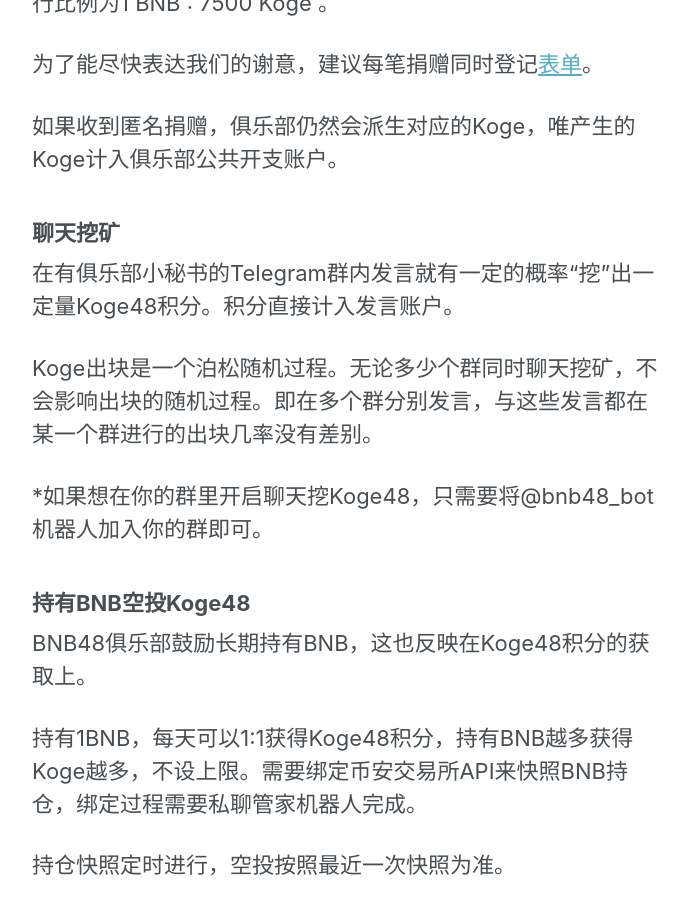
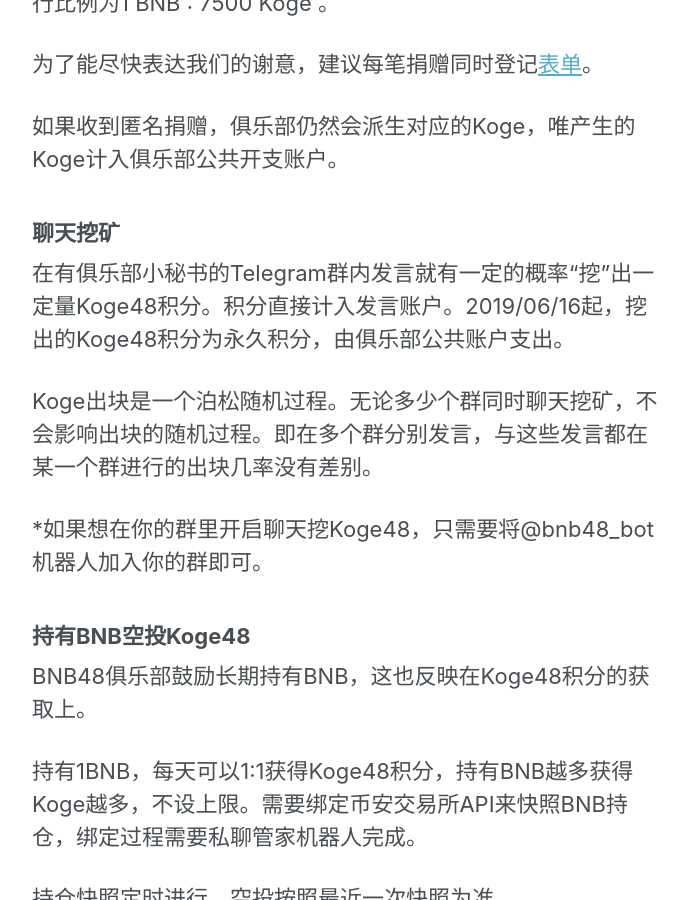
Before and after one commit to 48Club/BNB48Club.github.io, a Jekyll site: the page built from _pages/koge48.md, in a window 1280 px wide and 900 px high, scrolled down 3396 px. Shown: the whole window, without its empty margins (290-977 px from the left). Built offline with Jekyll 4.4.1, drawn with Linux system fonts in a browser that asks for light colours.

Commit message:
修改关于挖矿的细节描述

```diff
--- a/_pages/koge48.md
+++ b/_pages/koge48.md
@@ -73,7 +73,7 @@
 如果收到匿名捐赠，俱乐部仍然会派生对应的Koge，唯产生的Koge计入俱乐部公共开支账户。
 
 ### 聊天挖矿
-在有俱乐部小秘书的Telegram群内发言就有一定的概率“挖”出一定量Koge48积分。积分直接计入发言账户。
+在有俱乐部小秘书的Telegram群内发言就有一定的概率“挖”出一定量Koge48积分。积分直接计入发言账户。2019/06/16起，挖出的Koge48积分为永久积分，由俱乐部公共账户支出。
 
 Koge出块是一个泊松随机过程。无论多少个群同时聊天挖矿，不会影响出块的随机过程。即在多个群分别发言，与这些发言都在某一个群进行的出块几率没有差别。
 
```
++++
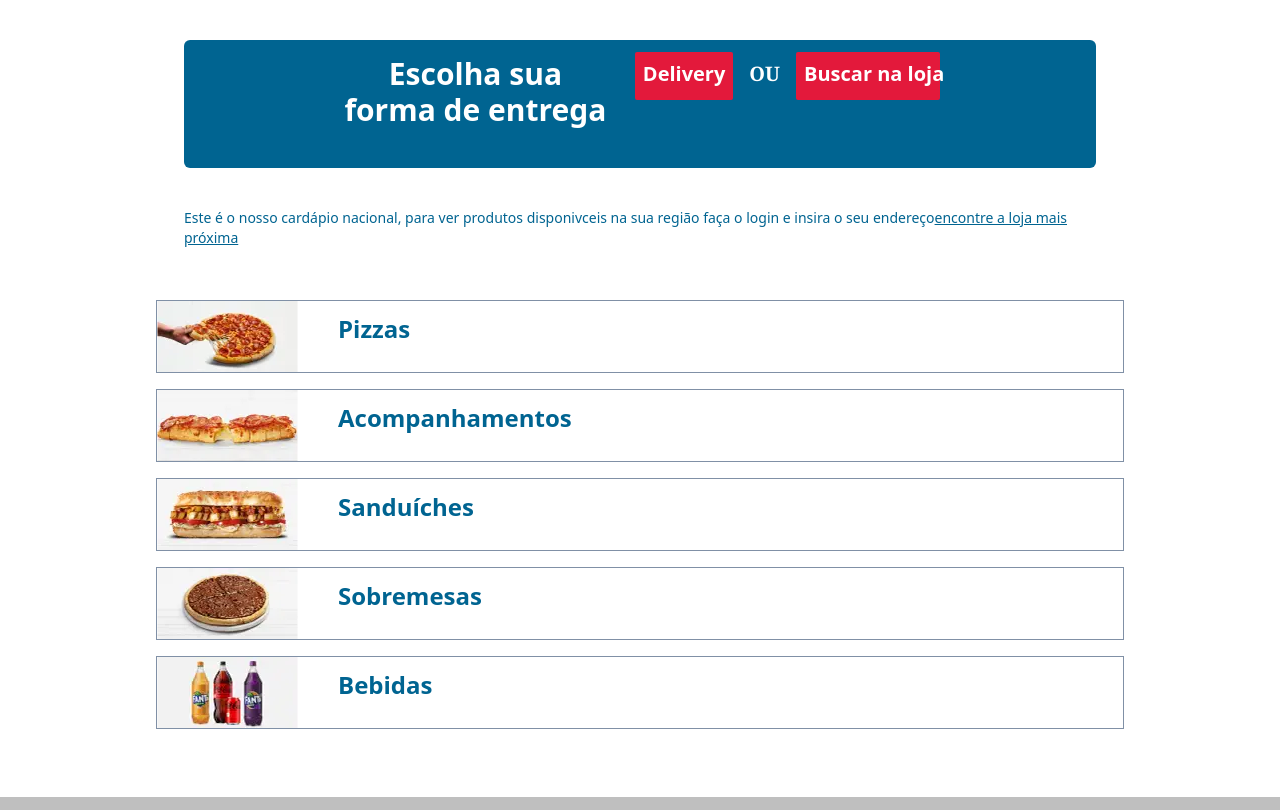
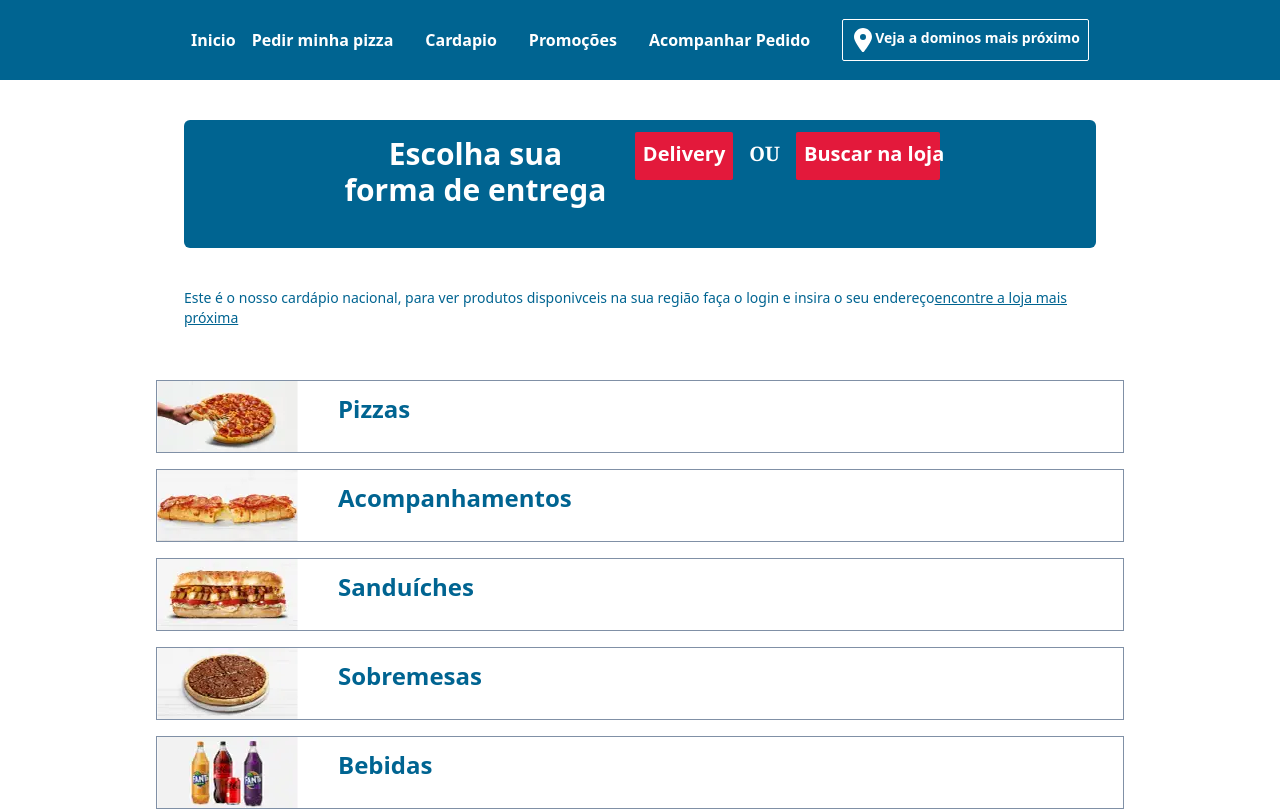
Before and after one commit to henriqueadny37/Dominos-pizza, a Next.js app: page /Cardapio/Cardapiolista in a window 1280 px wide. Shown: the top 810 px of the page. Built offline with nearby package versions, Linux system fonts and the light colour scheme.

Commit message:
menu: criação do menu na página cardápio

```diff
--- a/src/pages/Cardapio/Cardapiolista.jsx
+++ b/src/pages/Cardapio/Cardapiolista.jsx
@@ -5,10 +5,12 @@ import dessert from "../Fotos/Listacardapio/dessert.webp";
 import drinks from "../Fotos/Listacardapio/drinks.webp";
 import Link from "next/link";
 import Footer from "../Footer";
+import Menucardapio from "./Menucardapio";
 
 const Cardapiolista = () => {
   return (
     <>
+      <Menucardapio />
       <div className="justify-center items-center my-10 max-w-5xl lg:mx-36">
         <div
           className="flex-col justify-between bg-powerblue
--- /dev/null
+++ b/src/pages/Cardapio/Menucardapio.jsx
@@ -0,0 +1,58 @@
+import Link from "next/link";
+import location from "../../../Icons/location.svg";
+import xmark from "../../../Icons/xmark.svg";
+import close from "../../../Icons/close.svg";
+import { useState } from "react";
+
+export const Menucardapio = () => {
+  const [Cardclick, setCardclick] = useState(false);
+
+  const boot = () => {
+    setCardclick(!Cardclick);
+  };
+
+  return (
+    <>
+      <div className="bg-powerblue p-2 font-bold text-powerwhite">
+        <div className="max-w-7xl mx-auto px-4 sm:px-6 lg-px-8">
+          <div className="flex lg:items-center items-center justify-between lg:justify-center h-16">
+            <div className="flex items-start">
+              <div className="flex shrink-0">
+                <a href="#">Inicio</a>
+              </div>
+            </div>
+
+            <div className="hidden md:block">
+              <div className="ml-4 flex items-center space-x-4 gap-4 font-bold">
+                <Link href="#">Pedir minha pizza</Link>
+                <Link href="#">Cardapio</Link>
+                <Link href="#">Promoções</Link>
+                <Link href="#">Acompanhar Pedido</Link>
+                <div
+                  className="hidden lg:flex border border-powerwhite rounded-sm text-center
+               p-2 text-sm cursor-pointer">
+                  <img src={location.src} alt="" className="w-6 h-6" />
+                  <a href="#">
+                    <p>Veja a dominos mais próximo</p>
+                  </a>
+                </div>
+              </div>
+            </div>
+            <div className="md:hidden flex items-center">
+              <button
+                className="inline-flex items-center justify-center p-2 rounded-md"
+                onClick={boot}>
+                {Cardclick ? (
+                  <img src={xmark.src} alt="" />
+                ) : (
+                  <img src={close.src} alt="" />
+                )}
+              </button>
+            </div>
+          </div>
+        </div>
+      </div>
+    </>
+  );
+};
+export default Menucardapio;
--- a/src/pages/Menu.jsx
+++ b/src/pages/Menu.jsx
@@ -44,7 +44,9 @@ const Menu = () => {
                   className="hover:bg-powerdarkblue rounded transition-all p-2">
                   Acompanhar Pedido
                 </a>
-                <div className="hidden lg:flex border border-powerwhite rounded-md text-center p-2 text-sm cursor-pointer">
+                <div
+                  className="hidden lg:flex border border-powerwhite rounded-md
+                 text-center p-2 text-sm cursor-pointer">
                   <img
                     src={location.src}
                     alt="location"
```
++++
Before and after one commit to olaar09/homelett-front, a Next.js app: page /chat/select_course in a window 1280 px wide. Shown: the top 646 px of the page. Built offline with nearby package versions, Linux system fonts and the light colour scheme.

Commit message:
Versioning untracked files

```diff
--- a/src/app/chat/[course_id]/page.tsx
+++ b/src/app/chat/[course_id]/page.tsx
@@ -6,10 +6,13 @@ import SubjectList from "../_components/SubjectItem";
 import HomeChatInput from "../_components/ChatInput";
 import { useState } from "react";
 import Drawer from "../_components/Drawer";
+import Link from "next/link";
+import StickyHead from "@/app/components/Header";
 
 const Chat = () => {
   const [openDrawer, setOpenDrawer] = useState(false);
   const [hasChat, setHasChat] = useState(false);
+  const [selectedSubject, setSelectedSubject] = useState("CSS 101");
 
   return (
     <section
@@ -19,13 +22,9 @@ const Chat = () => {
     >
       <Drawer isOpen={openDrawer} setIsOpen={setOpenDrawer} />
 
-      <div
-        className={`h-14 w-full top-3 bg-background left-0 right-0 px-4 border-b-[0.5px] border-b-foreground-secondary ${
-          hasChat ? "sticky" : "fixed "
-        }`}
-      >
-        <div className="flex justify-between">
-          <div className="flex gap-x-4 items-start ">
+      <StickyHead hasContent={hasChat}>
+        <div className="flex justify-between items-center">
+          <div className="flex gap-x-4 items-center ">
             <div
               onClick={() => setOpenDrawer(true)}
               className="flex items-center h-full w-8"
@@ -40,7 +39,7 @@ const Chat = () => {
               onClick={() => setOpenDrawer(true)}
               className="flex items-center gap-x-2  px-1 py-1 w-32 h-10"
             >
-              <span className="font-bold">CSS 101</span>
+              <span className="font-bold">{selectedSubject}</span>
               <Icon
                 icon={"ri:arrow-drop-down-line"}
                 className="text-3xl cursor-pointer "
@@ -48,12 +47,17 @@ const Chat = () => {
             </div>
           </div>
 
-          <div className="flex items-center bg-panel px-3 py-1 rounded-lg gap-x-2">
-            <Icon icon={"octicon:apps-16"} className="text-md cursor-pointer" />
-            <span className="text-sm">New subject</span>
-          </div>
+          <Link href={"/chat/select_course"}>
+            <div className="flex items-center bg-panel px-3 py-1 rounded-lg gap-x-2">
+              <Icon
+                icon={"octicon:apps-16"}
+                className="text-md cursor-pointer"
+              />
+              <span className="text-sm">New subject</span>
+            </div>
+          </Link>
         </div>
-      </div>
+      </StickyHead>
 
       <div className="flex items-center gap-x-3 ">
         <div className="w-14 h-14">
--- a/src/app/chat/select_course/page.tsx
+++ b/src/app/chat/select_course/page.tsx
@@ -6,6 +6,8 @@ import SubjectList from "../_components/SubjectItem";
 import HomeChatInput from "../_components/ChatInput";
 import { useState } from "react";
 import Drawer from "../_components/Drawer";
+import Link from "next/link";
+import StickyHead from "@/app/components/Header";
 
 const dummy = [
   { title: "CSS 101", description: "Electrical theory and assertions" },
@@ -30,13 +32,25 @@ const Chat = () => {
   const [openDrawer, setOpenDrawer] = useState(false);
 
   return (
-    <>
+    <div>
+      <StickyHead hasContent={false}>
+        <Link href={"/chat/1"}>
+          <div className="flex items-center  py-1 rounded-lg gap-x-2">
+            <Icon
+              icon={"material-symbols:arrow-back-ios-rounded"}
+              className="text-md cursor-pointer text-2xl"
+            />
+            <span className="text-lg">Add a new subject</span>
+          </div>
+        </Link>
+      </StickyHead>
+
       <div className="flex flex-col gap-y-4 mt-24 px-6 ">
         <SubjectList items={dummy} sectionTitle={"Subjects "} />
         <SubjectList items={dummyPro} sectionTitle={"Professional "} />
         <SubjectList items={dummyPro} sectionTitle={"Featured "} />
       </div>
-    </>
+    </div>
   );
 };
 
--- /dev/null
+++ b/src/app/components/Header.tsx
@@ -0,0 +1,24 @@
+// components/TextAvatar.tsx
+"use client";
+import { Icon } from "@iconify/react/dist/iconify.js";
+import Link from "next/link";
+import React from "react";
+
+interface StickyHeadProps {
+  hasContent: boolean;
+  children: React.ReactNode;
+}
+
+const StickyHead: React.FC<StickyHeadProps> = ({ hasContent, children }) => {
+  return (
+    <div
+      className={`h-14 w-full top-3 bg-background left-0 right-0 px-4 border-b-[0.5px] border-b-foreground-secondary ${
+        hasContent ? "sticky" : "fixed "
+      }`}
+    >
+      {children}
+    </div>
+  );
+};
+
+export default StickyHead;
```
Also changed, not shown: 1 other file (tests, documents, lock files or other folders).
++++
Directions: Give only the count of lines in the listing that contain the string "location".

Worked solution: 4